You’re at school for between 11 to 13 years – a big chunk of your life – but what are the dividends of your investment? Well, it’s a hard, cold fact that future employers will always ask if you finished your schooling, whether that is Year 10 or Year 12. Increasingly, employers are looking for a Year 12 finish. In fact, it’s mandatory in NSW, at least, to stay at school until you are 17 if you haven’t got a job, aren’t studying or in a trade.
Granted, the tail-end school years of 11 and 12 aren’t for everybody. Someone who has struggled through school, finds book learning hard and thrives in the working world rather than the schoolyard may well be better suited to leaving after Year 10 and finding a job. Many do and go on to be successful builders, plumbers and electricians – the people we can’t do without.
Then there are the late starters, those who get focused about finishing school and struggle through with the determination of a marathon runner. And then there are those who always were going to finish Year 12 and study at university.
But during those 11-13 years, and particularly in high school when your awareness of life outside the school gates kicks in, it’s easy to wonder why to bother with school, teachers, homework and lessons. Sometimes, the sheer grind of day-to-day school takes its toll and you think a day off here and there won’t hurt.
My two sons who are still at school always look for the easy way out when the going gets tough – assignments are due, they’ve had a falling-out with a particular teacher, something might not be quite right at home – the pressures call for ‘time out’. But unless they are sick, I make them get into that uniform, pack that school bag and trudge out the door at 8am. Why?
I know that it takes days of effort to make up for every day off school. Will they make that effort? Maybe, maybe not. Sometimes there may be assignments and lessons missed on the ‘time out’ days that can’t be made up and that has an impact at the end of the school term. Too much ‘time out’ and they will fall behind.
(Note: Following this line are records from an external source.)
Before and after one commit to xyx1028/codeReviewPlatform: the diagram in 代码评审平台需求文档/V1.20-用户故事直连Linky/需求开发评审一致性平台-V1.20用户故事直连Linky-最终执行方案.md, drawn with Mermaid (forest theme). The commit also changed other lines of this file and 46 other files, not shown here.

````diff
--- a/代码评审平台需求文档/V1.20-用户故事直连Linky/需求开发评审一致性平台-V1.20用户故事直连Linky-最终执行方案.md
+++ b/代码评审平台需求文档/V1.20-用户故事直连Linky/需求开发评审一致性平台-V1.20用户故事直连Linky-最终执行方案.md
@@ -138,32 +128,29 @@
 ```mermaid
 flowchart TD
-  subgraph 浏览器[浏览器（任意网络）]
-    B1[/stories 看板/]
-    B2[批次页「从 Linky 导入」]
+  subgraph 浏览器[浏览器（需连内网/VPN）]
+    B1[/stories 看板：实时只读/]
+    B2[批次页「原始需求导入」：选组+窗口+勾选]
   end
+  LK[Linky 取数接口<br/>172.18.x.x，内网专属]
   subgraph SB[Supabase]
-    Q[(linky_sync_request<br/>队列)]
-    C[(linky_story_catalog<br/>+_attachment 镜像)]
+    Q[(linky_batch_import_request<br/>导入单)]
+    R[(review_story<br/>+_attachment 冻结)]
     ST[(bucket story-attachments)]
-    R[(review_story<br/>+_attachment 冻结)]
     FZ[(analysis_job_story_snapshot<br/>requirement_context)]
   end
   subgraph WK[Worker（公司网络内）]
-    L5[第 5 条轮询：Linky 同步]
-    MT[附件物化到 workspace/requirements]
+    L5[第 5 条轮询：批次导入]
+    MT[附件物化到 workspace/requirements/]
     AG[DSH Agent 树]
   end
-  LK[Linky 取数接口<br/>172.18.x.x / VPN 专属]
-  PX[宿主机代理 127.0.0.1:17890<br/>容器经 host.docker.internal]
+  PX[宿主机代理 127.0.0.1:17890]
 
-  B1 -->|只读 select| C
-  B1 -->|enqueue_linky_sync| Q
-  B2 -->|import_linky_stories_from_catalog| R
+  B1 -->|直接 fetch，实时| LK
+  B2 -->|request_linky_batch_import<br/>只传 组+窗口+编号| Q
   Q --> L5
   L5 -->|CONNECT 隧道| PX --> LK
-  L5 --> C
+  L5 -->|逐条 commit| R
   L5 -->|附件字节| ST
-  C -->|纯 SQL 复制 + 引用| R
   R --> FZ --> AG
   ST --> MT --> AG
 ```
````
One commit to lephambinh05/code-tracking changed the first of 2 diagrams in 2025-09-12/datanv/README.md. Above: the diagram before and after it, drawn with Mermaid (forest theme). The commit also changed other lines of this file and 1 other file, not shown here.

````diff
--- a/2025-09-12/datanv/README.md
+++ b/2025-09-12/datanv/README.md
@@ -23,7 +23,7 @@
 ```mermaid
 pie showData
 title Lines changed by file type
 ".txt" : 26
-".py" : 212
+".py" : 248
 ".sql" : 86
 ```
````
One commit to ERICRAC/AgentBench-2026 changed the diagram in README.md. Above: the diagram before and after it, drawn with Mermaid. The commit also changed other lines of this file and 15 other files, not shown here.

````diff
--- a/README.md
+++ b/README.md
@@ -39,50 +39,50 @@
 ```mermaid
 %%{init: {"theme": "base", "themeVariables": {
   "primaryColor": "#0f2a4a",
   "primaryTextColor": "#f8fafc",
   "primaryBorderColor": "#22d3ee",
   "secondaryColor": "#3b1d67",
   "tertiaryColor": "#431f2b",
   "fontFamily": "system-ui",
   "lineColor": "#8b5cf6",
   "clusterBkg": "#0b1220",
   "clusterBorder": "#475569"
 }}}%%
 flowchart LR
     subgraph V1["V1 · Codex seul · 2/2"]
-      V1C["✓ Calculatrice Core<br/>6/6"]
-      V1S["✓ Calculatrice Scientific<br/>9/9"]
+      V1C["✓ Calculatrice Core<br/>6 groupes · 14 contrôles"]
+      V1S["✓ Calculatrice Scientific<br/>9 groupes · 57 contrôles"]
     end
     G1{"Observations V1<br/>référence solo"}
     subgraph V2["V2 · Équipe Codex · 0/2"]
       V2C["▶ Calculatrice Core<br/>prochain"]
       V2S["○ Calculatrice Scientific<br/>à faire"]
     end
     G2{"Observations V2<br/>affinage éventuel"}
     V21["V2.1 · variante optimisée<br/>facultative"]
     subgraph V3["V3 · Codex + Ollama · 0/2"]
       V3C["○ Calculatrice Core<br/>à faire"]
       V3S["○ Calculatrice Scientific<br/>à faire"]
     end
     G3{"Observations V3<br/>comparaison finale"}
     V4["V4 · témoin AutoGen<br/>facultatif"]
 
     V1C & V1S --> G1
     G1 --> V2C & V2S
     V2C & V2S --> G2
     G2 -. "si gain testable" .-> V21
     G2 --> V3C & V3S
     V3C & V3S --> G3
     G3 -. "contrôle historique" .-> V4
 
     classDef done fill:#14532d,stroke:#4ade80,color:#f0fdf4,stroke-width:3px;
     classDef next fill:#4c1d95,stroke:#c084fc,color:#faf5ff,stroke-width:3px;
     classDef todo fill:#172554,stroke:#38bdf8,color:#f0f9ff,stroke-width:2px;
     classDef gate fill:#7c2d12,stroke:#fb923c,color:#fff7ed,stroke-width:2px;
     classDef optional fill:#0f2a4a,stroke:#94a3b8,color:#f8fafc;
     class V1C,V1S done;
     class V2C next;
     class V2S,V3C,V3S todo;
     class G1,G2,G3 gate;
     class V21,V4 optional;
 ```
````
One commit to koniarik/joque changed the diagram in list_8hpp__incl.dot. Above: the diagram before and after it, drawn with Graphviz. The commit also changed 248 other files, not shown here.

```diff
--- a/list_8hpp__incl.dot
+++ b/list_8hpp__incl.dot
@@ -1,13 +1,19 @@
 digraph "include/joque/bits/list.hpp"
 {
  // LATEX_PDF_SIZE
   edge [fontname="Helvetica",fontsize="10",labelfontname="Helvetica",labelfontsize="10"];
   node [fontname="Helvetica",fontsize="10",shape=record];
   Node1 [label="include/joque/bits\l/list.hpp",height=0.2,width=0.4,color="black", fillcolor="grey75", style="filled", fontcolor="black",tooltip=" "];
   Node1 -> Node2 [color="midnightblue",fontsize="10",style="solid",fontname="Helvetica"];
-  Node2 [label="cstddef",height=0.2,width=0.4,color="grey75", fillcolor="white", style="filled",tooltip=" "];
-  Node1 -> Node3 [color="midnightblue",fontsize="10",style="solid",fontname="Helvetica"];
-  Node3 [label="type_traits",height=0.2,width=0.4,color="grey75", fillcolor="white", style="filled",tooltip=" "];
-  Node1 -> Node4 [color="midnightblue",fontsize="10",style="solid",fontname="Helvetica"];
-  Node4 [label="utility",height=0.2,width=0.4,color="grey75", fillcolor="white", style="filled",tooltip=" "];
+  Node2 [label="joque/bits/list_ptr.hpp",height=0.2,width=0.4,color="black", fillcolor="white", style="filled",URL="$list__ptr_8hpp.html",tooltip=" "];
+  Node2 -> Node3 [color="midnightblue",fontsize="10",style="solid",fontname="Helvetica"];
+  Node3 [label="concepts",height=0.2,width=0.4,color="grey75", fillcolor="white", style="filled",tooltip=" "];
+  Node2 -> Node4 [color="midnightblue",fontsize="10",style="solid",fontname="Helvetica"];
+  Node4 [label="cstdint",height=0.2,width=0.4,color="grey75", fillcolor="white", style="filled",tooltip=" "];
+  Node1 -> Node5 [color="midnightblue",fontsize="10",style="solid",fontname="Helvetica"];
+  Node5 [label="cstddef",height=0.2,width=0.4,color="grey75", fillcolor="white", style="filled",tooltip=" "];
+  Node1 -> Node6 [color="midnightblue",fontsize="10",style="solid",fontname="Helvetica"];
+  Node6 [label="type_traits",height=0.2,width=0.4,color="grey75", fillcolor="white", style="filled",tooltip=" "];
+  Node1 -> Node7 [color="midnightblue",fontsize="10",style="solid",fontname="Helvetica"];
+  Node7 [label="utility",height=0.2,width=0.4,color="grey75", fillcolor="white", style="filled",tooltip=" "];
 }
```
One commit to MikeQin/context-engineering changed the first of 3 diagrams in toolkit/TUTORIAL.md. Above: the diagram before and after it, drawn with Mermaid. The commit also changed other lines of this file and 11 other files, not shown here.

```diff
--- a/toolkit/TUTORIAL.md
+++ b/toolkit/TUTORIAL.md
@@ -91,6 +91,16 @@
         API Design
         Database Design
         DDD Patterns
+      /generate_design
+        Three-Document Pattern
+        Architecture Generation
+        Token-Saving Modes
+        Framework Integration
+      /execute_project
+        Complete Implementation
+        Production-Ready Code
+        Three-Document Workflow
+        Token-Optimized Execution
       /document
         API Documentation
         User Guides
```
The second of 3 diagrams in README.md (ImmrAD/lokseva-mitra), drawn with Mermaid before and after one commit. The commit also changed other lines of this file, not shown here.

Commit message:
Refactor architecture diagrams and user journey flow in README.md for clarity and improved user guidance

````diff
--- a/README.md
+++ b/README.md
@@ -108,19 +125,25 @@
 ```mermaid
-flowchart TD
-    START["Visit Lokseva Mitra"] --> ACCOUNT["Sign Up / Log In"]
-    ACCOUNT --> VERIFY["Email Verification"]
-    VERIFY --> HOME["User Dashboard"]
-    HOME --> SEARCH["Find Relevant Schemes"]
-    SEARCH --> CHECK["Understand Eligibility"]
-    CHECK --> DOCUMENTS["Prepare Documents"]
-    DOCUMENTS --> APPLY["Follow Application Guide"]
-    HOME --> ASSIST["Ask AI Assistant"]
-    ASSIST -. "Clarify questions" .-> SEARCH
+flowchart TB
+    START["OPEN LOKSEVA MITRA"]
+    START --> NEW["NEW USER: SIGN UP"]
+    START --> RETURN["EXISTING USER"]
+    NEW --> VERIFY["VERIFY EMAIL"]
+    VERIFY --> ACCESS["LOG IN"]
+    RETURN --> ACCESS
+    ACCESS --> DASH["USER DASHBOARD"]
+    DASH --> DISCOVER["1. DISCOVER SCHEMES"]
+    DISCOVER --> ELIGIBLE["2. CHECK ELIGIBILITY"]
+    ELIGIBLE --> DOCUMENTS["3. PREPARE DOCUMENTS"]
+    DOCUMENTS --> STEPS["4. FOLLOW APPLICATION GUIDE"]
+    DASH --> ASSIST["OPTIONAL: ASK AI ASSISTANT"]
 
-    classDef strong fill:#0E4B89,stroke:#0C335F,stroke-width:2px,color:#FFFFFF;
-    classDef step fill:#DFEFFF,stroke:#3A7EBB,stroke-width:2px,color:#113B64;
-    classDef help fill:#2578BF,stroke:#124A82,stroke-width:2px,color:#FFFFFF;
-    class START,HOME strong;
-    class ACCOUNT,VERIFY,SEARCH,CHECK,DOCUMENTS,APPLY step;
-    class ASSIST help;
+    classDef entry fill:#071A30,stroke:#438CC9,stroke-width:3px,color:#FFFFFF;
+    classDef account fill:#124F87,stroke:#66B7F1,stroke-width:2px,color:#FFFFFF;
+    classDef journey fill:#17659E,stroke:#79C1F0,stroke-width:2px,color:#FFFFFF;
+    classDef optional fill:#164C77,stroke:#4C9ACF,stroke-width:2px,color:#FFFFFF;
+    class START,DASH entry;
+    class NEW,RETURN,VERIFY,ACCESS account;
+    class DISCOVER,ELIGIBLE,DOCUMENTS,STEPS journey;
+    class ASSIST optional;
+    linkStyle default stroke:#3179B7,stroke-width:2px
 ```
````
It’s my job to make sure they don’t fall behind in any way, if I can help it.
Secondly, I know that getting a good education is the foundation to getting a good job. I know that from experience because I had a lot of ‘time out’ days growing up and had to work twice as hard in the high school years to make up for that. I went on and got a tertiary education and that meant I didn’t have to sweep floors for a living but could have the job I wanted, use the talents I had been given and become who I was supposed to be. That feeling of becoming who you’re meant to be is a good one – and it wouldn’t have happened if I’d thrown school completely away.
My second son wanted to leave school in Year 10 a couple of years ago. He is a bright kid, got top marks but wanted to be out in the working world and had his eye on an apprenticeship. So I laid down some rules. You can’t leave unless you get a trade. So he knocked on a lot of doors and eventually got a carpentry apprenticeship. He’s in his final year of that and is doing extra study at night so he can build even bigger buildings when he finishes his apprenticeship.
On the other hand, my youngest son is a bit of a nerd when it comes to books and wants to go onto uni. I’ll need to make sure he stays focused on his end game though.
My middle son finds bookwork hard – I’ve had to give him extra time and help to get him through school. I was so proud when he finished Year 10. His effort to finish Year 10 was equal to any uni student finishing a law degree. Armed with his achievement, he is studying in Year 11.
We’re all different, but the one thing that stays the same with all of us is that education offers us the best start in life. It turns our dreams and plans into action, and it offers us the chance to learn and get ready to launch ourselves out into life on an even playing field. And when you’ve got an even playing field, anything’s possible.